In the new documentary (screening at the 55th New York Film Festival), “Boom for Real: The Late Teenage Years of Jean-Michel Basquiat,” director Sara Driver gives an intimate glimpse into his life, struggle and his rise in the art world. “I don’t think about art when I’m working,” Basquiat once said. “I try to think about life.”
In many ways, it was his very lean years in New York City that helped shape his work. And he made art everywhere. That included using the sides of buildings, discarded pieces of trash, refrigerator doors, bathroom doors, radiators, coats, dresses and canvases, all of them an outlet to help express the ideas, thoughts and imagery that lived inside the man. In examining Basquiat’s life pre-fame, Driver weaves the story of his life in the city with never seen works, writings and photographs.

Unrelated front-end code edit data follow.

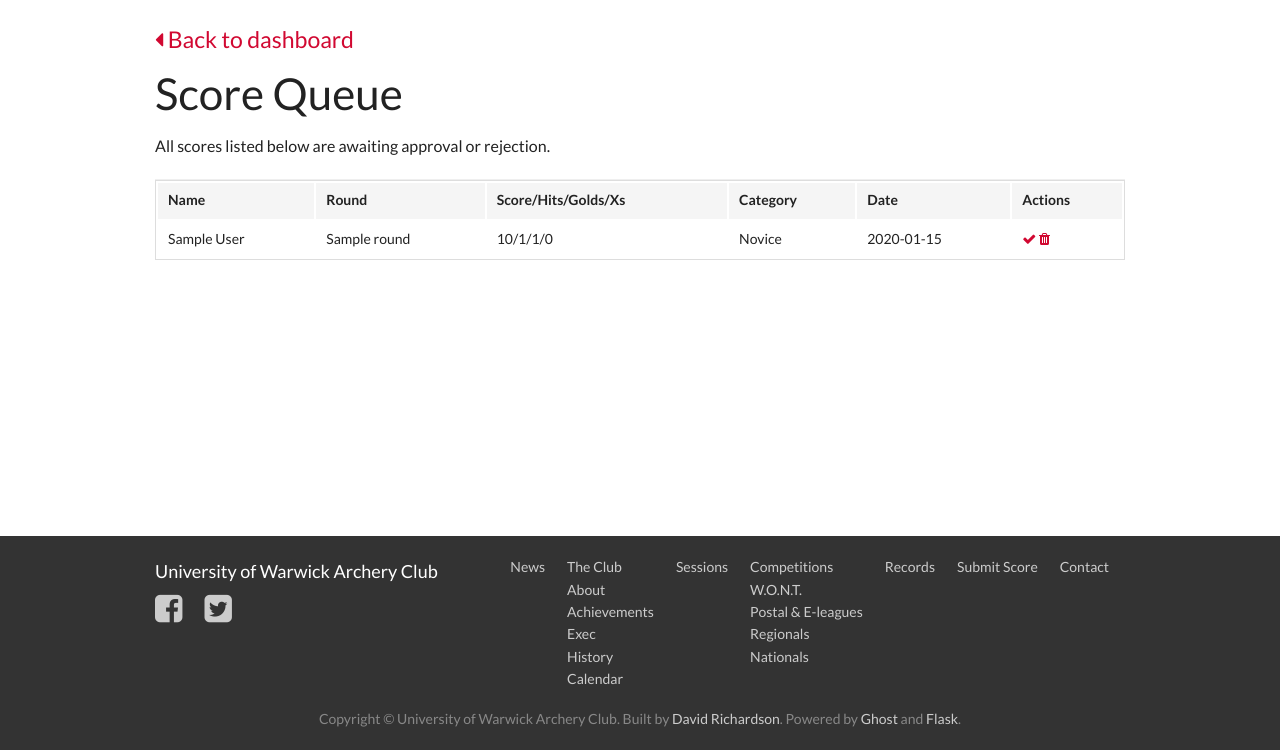
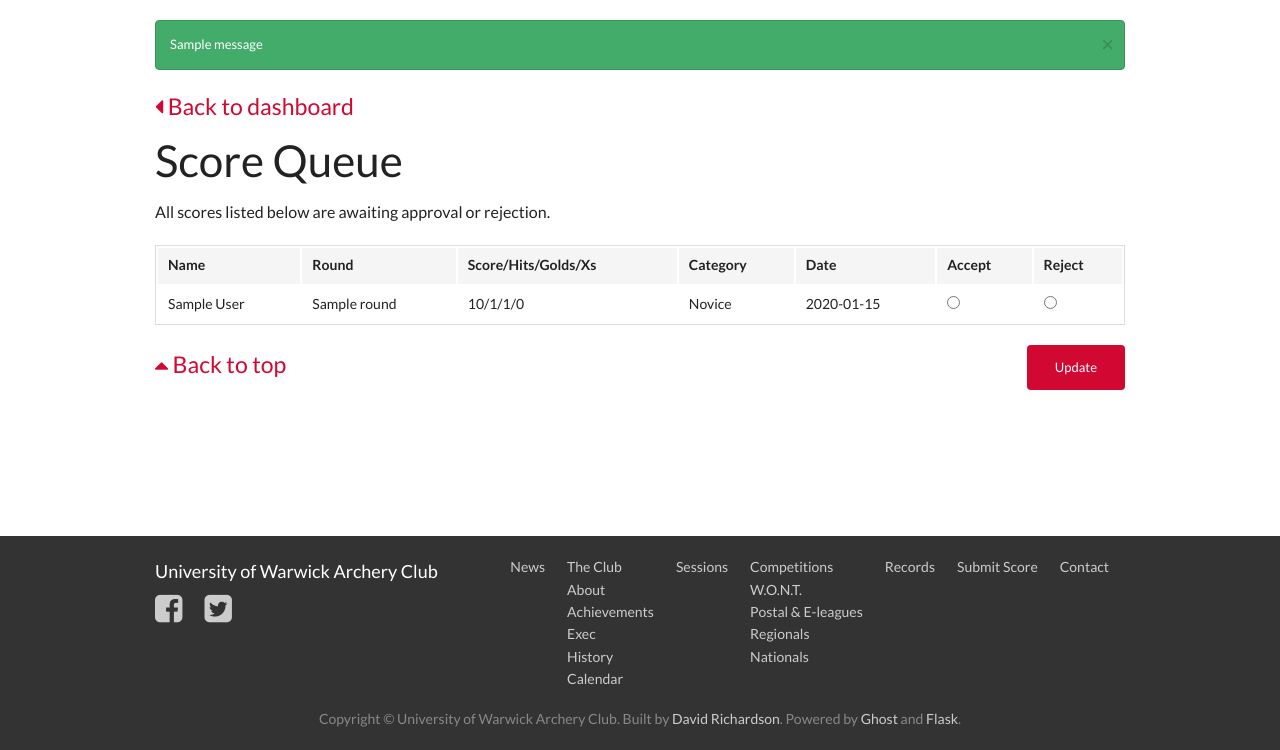
Before and after one commit to WarwickArcheryClub/uwac-records, a Flask app: template app/templates/admin/scores-approve.html in a window 1280 px wide. Shown: the part 50-800 px from the top of the page. Run offline with Flask 2, Linux system fonts and the light colour scheme; the template is opened without the code that fills it: values named after a table or form of the project are taken from there, others are empty; tables that the repository leaves empty hold one stand-in row (Sample ...); one stand-in notice (Sample message) is shown; some libraries are stand-ins or nearby versions.

Commit message:
Finalise score approval functionality

```diff
--- a/app/templates/admin/scores-approve.html
+++ b/app/templates/admin/scores-approve.html
@@ -7,18 +7,33 @@
 {% block main_content %}
     <div class="row">
         <div class="small-12 columns">
+            {% with messages = get_flashed_messages(category_filter=['submission']) %}
+                {% if messages %}
+                    {% for msg in messages %}
+                        <div data-alert class="alert-box success radius">
+                            {{ msg }}
+                            <a href="#" class="close">&times;</a>
+                        </div>
+                    {% endfor %}
+                {% endif %}
+            {% endwith %}
+            {% if not scores %}
             <section class="bottom-divider">
+            {% else %}
+                <section>
+            {% endif %}
                 <h4><a href="{{ url_for('admin.dashboard') }}"><i class="fa fa-caret-left"></i> Back to dashboard</a>
                 </h4>
-
                 <h1>Score Queue</h1>
-
                 <p>All scores listed below are awaiting approval or rejection.</p>
             </section>
             <section>
                 {% if not scores %}
                     <h2 class="text-center">There are no scores in the queue right now!</h2>
                 {% else %}
+                    <form action="{{ url_for('admin.update_score_status') }}" method="post">
+                        <input type="hidden" name="csrf_token" value="{{ csrf_token() }}"/>
+
                         <table class="full-width pad-top">
                             <thead>
                             <tr>
@@ -27,7 +42,8 @@
                                 <th>Score/Hits/Golds/Xs</th>
                                 <th>Category</th>
                                 <th>Date</th>
-                            <th>Actions</th>
+                                <th>Accept</th>
+                                <th>Reject</th>
                             </tr>
                             </thead>
                             <tbody>
@@ -40,14 +56,23 @@
                                     <td>{{ score.category }}</td>
                                     <td>{{ score.date }}</td>
                                     <td>
-                                    {# TODO: Create JS to approve/reject #}
-                                    <a class="item-action" href="#"><i class="fa fa-check"></i></a>
-                                    <a class="item-action" href="#"><i class="fa fa-trash"></i></a>
+                                        <input type="radio" name="{{ score.id }}" value="A">
+                                    </td>
+                                    <td>
+                                        <input type="radio" name="{{ score.id }}" value="R">
                                     </td>
                                 </tr>
                             {% endfor %}
                             </tbody>
                         </table>
+                        <div class="row">
+                            <div class="small-12 columns">
+                                <h4 class="pull-left"><a href="#main-content"><i class="fa fa-caret-up"></i> Back to top</a>
+                                </h4>
+                                <button class="button radius small pull-right" type="submit">Update</button>
+                            </div>
+                        </div>
+                    </form>
                 {% endif %}
             </section>
         </div>
```
Also changed, not shown: app/mod_admin/controllers.py (+38 -0 lines). Lines whose indentation alone changed are shown as unchanged.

When I asked my former boss about Basquiat’s personality, she offered this slice from her memory: “OK so Jean-Michel was a downtown fixture and as so was I, not a cult figure, but still I was downtown endlessly running a theater called LaMama. All of us on the Lower East Side and so I saw him. I rode my bike everywhere, at all hours of the night, went to the Mud Club, Area, CBGB’s and Phoebes. We were a much smaller group back then, just kids, as Patti Smith's book title says. Jean- Michel had a sweet, far-away sense about him, and he was often scribbling and making what we now know is world-changing art.
“I was not into drugs or booze. No high and mighty calling, just not my thing. But I went to parties where everything flowed, and then I'd ride my bike home to TriBeCa, where only artists and rats seemed to live.
“I saw Jean-Michel at his most human in TriBeCa down on North Moore Street at Carlos and Paulette Almada’s crazy spread out the loft. Carlos was involved with the Club MK. We had kids the same age. I lived across the street and Jean-Michel was often there for dinners or holidays and of course, the kids adored him. He was one himself.
“Tragedy seemed sewn into the arts community in the 80s. The AIDS crisis was seemingly everywhere and it terrorized all of us as we watched friends fall every week. So, when Jean-Michel succumbed to a drug overdose it hit hard, but it was another tall timber hitting the cluttered forest floor.
‘I bet he would not have been surprised to see the copycats and soaring prices. Don’t we all wish we had scooped up the scribbles as a nest egg for old age after decades downtown.”
His life was short: Jean-Michel Basquiat was born Dec. 22, 1960, in Brooklyn, N.Y. He died Aug. 12, 1988.